THE PROBLEM: Read the lines below, and copy any that contain the string "able".

Start of THE DATA

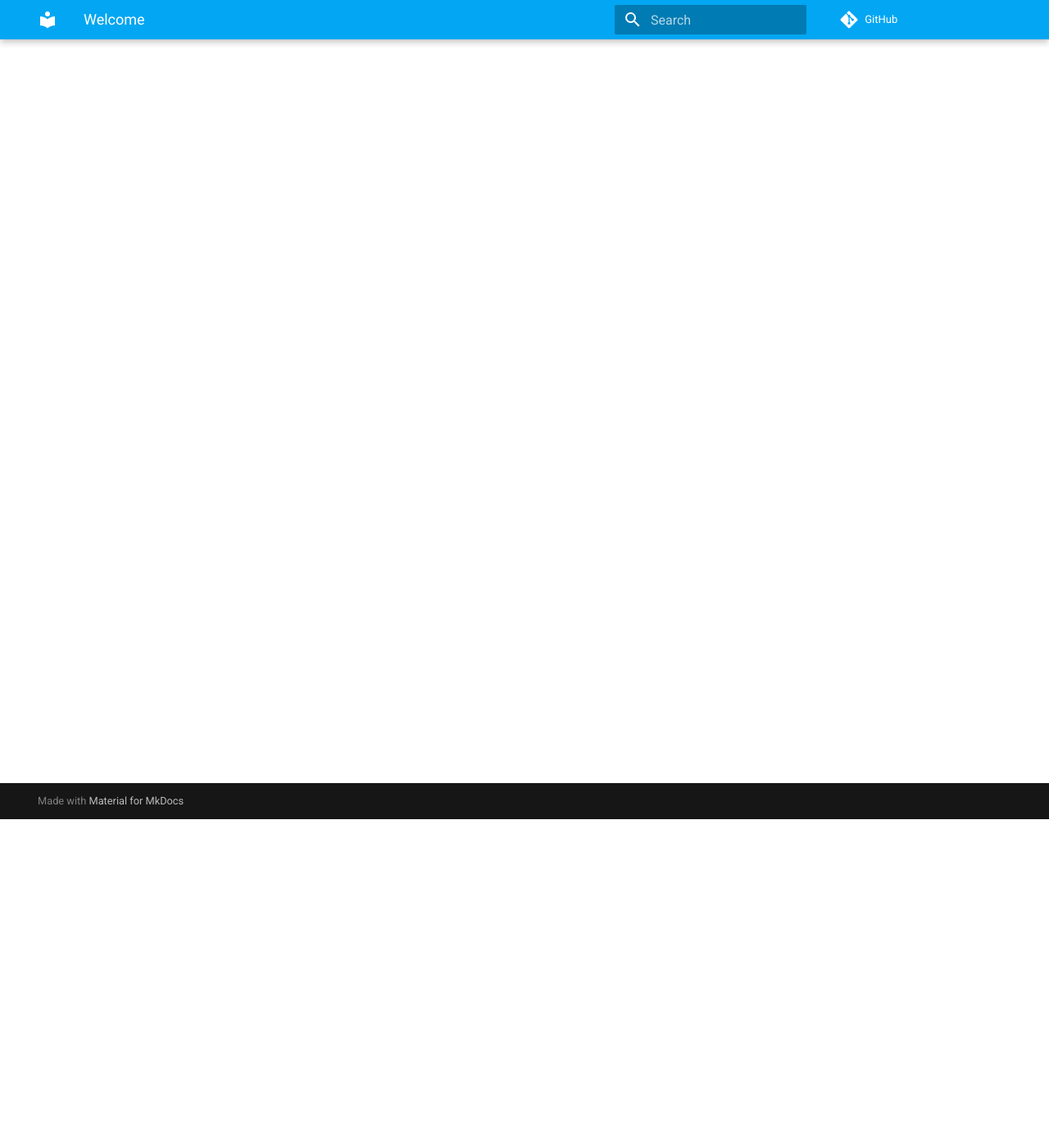
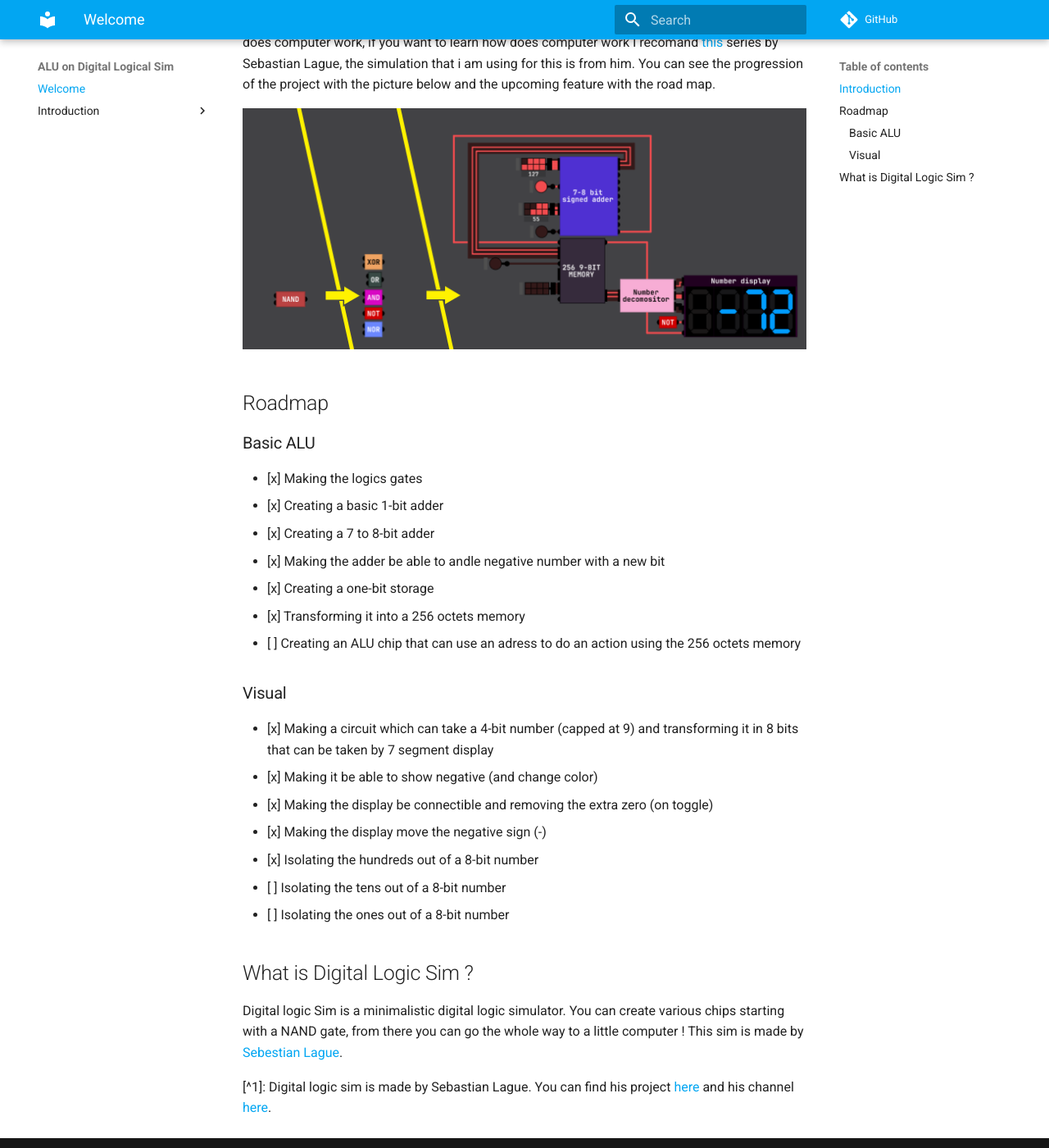
Before and after one commit to nnpfr/alu, an MkDocs documentation site: the page built from documentation/index.md, in a window 1280 px wide and 1400 px high, scrolled down 401 px. Shown: the whole window at 82% size. Built offline with MkDocs 1.6.1 and Material for MkDocs 9.7.7, drawn with Linux system fonts in a browser that asks for light colours; comment, search, counter and statistics services are not loaded; some of the changed text lies outside the part shown.

Commit message:
Update index.md
Made an actual page

```diff
--- a/documentation/index.md
+++ b/documentation/index.md
@@ -1,3 +1,33 @@
-# Welcome
+# ALU project in Digital Logic Sim
 
-bienvenu
+> My project is to make an ALU in Digital Logic Sim[^1]. By doing this project I will learn how does computer work. After doing that i will extend the project until I have a fully functional computer in the Simulation. And all of this project started with only an NAND gate. If you want to see my progress, all the chips i used are in the scr folder.
+>
+> 📘 Documentation : Comming soon !
+
+## Introduction
+This project is my first GitHub repository, i do this to learn how to do a github repository and how does computer work, if you want to learn how does computer work I recomand [this](https://youtube.com/playlist?list=PLFt_AvWsXl0dPhqVsKt1Ni_46ARyiCGSq&si=9D6MCIPkoR6OPrXW) series by Sebastian Lague, the simulation that i am using for this is from him. You can see the progression of the project with the picture below and the upcoming feature with the road map.
+
+![An image where we see that we can go from an NAND gate to a memory, a 7-segment display and an adder](https://github.com/nnpfr/alu/blob/main/images/thumbnail.png)
+
+## Roadmap
+### Basic ALU
+- [x] Making the logics gates
+- [x] Creating a basic 1-bit adder
+- [x] Creating a 7 to 8-bit adder
+- [x] Making the adder be able to andle negative number with a new bit
+- [x] Creating a one-bit storage
+- [x] Transforming it into a 256 octets memory
+- [ ] Creating an ALU chip that can use an adress to do an action using the 256 octets memory
+### Visual
+- [x] Making a circuit which can take a 4-bit number (capped at 9) and transforming it in 8 bits that can be taken by 7 segment display
+- [x] Making it be able to show negative (and change color)
+- [x] Making the display be connectible and removing the extra zero (on toggle)
+- [x] Making the display move the negative sign (-)
+- [x] Isolating the hundreds out of a 8-bit number
+- [ ] Isolating the tens out of a 8-bit number
+- [ ] Isolating the ones out of a 8-bit number
+## What is Digital Logic Sim ?
+Digital logic Sim is a minimalistic digital logic simulator. You can create various chips starting with a NAND gate, from there you can go the whole way to a little computer !
+This sim is made by [Sebestian Lague](https://www.youtube/com/@SebastianLague).
+
+[^1]: Digital logic sim is made by Sebastian Lague. You can find his project [here](https://sebastian.itch.io/digital-logic-sim) and his channel [here](https://www.youtube.com/@SebastianLague).
```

End of THE DATA

ANSWER BOX:
+- [x] Making the adder be able to andle negative number with a new bit
+- [x] Making it be able to show negative (and change color)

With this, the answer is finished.